Copy out every line holding the string "dart" from the records below.
################
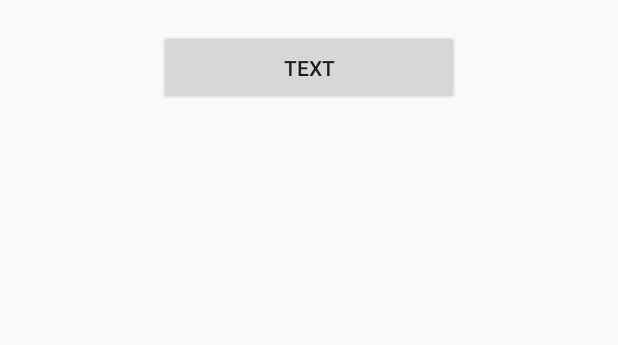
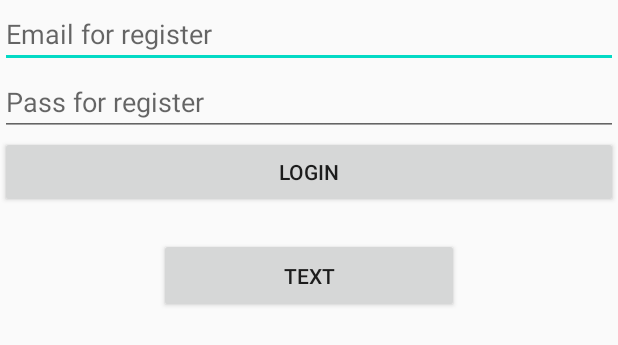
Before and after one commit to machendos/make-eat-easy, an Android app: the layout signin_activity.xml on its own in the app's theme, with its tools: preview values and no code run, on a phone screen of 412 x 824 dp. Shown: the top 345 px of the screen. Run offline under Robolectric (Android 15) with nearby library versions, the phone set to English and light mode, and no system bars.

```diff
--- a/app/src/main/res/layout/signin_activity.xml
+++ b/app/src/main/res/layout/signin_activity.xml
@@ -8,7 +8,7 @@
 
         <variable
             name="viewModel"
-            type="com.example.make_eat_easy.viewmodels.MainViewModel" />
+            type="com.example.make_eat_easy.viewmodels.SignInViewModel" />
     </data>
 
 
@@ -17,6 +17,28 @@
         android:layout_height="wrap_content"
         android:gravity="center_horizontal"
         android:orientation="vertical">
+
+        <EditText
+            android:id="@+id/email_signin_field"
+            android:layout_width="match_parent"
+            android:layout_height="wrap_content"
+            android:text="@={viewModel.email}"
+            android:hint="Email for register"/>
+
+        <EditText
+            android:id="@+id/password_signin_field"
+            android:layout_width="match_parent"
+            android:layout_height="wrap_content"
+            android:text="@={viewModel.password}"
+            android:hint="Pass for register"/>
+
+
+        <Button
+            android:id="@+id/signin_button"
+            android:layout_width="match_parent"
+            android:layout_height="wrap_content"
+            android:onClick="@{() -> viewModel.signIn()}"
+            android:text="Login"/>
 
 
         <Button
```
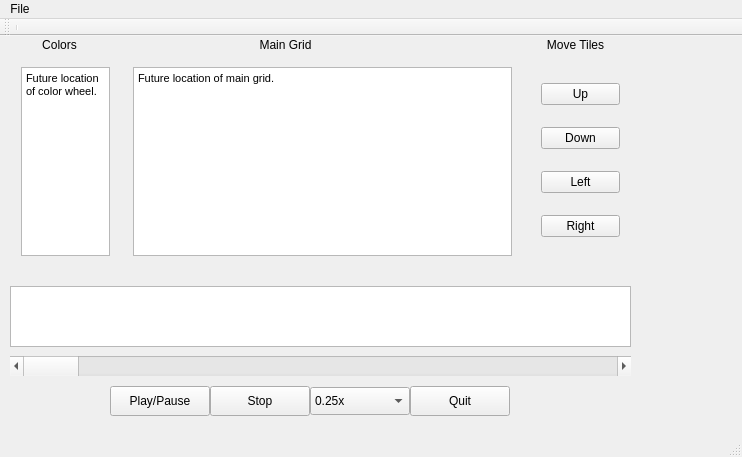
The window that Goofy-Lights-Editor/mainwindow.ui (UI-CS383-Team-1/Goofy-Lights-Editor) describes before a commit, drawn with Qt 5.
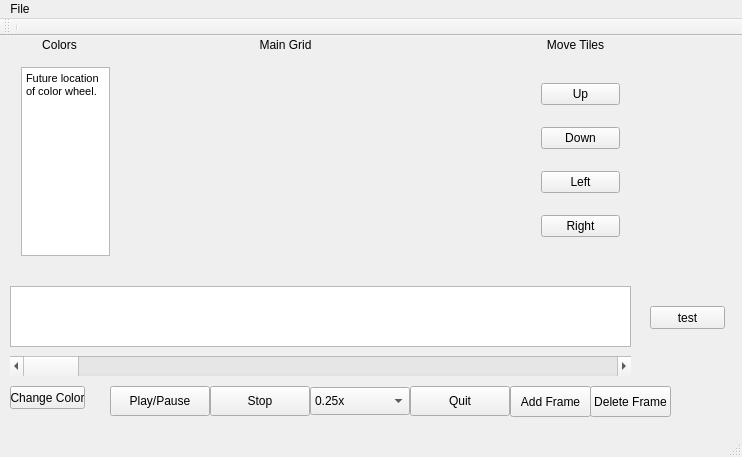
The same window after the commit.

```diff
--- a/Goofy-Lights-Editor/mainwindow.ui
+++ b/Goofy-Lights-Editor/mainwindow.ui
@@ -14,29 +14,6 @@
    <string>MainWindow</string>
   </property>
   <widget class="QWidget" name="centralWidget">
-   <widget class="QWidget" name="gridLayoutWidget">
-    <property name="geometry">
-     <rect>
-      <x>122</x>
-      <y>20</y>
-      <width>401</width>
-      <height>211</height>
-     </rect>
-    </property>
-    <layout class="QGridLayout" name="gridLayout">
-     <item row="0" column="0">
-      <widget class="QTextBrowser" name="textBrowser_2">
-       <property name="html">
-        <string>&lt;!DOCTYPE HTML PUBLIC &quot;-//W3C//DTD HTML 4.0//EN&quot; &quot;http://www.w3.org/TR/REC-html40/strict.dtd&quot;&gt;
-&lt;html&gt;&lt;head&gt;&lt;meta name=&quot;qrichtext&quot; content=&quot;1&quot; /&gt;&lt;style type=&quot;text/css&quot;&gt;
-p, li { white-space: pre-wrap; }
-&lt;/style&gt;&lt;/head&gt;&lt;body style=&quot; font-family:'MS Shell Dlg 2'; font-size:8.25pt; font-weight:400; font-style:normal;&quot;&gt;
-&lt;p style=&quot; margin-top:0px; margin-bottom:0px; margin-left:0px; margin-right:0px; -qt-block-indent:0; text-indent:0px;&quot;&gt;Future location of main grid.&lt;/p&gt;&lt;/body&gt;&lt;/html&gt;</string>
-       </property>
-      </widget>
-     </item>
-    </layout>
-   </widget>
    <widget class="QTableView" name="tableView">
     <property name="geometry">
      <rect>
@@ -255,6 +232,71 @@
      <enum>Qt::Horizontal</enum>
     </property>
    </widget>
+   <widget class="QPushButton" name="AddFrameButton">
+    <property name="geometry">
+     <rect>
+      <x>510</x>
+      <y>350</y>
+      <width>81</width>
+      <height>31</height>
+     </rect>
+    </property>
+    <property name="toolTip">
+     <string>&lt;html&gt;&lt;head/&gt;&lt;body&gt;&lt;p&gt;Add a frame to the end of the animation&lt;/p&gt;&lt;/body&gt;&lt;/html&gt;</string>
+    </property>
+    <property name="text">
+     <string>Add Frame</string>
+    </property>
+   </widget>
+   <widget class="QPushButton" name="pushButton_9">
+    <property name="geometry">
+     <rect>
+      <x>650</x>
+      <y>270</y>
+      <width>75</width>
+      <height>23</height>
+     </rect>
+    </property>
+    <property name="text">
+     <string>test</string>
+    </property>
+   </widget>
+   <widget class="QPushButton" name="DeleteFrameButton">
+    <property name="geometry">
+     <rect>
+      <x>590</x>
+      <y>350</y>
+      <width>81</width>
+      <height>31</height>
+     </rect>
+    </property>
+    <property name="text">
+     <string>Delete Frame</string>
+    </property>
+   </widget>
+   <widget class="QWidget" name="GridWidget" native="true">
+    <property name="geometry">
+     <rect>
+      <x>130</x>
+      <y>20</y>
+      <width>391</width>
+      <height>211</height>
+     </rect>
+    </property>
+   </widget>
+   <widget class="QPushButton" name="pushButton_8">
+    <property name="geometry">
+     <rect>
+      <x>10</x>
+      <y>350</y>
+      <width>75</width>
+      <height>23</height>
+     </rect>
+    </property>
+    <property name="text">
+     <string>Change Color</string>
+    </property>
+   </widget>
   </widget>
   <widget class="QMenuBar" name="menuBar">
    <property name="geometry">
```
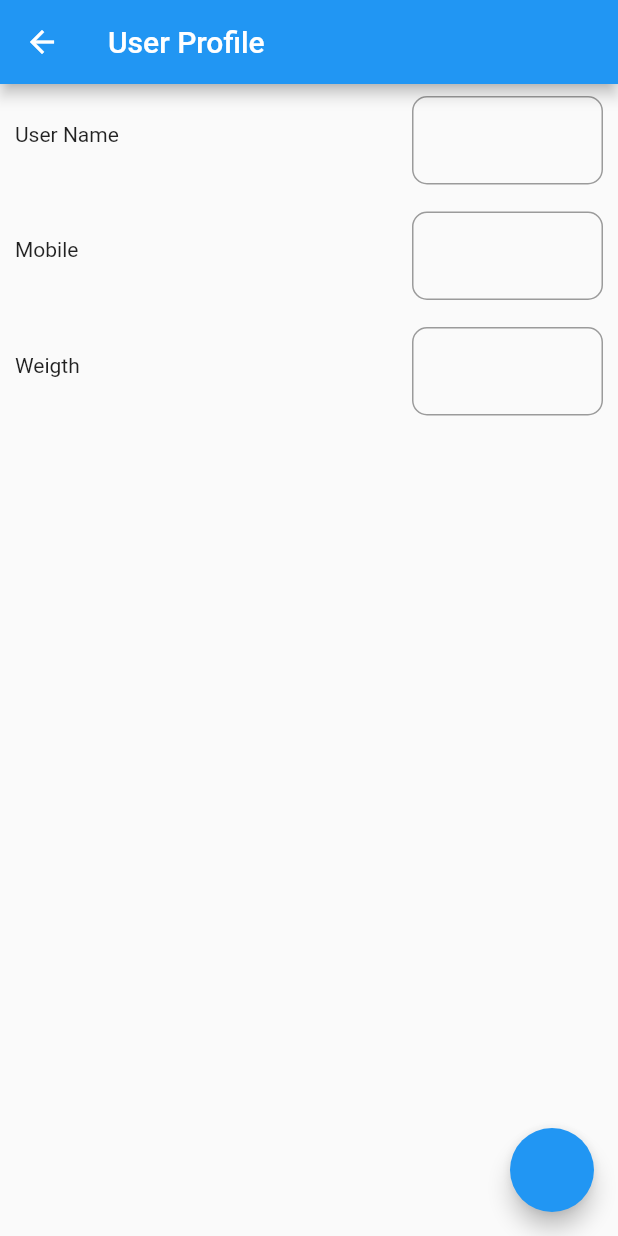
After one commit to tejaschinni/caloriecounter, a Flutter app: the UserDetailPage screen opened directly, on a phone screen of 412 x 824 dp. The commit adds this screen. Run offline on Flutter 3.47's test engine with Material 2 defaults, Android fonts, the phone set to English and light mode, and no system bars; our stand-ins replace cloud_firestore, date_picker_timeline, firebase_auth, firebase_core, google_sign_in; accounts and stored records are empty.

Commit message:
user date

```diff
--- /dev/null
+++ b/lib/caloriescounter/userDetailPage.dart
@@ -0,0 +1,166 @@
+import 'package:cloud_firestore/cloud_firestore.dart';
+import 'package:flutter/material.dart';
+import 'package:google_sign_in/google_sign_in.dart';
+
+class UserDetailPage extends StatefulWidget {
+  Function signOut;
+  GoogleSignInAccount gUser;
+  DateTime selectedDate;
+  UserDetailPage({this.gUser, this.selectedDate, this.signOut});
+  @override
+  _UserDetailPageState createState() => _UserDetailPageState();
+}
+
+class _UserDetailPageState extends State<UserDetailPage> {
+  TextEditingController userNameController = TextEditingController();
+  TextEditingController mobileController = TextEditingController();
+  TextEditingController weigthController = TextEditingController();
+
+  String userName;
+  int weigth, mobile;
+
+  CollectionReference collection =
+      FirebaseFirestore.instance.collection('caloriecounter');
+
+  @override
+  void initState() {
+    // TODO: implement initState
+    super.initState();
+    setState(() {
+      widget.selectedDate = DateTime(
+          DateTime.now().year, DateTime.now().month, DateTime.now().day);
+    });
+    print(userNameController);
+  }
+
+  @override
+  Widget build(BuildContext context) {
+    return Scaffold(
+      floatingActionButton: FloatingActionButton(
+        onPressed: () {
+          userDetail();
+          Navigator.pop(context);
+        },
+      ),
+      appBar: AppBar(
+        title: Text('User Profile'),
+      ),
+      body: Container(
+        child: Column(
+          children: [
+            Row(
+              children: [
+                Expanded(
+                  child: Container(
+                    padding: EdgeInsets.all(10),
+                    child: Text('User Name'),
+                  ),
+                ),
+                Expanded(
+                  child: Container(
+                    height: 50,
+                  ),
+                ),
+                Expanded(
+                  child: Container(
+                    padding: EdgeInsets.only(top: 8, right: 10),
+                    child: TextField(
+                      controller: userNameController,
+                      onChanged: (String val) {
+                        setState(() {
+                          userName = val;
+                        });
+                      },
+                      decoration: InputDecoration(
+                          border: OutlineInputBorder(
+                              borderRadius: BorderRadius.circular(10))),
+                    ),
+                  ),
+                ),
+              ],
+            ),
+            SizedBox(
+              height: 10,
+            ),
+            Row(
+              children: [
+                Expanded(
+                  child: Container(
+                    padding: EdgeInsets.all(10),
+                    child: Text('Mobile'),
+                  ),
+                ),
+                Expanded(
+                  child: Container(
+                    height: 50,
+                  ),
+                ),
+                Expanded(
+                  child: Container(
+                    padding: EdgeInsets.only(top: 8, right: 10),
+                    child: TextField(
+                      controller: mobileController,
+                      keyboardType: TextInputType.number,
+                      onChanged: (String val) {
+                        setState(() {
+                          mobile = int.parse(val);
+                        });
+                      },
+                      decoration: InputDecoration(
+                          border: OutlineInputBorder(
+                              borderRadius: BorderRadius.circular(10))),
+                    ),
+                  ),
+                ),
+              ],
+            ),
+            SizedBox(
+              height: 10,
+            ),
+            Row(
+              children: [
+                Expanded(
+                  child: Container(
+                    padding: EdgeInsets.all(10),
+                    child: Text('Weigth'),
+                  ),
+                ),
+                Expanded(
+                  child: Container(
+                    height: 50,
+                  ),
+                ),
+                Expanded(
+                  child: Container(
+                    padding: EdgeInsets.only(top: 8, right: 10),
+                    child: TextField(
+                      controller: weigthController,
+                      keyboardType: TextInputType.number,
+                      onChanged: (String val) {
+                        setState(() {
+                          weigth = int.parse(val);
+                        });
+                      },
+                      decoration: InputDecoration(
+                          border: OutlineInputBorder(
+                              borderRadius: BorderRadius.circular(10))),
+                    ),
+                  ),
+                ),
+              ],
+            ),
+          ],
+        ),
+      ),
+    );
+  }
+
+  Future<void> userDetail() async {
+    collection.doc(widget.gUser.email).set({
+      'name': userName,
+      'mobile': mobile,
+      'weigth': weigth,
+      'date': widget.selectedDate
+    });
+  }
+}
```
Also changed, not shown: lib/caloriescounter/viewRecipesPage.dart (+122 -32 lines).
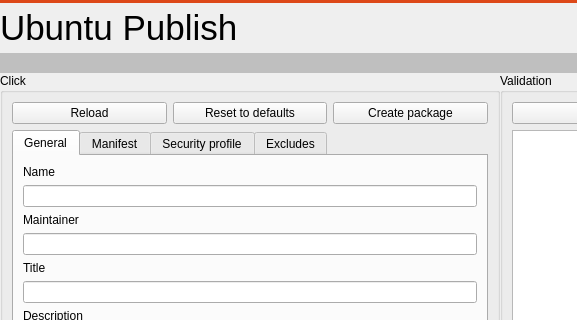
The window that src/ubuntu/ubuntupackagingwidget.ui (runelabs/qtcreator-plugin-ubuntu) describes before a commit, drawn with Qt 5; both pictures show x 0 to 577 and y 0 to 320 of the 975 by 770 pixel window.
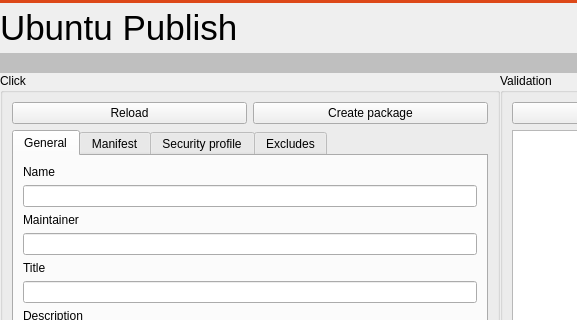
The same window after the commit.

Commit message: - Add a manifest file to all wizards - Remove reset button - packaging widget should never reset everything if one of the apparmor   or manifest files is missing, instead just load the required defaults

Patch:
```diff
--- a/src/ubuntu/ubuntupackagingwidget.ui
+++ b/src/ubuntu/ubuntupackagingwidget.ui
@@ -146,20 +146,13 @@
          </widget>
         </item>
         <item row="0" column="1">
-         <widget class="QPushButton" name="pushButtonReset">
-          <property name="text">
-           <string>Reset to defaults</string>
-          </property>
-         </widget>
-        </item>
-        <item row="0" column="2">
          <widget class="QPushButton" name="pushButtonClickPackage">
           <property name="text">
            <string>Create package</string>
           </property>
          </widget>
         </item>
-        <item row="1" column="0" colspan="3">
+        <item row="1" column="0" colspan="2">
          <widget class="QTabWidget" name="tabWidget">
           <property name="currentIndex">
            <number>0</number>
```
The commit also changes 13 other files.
################
Written reply:
+++ b/lib/caloriescounter/userDetailPage.dart
+import 'package:cloud_firestore/cloud_firestore.dart';
+import 'package:flutter/material.dart';
+import 'package:google_sign_in/google_sign_in.dart';
Also changed, not shown: lib/caloriescounter/viewRecipesPage.dart (+122 -32 lines).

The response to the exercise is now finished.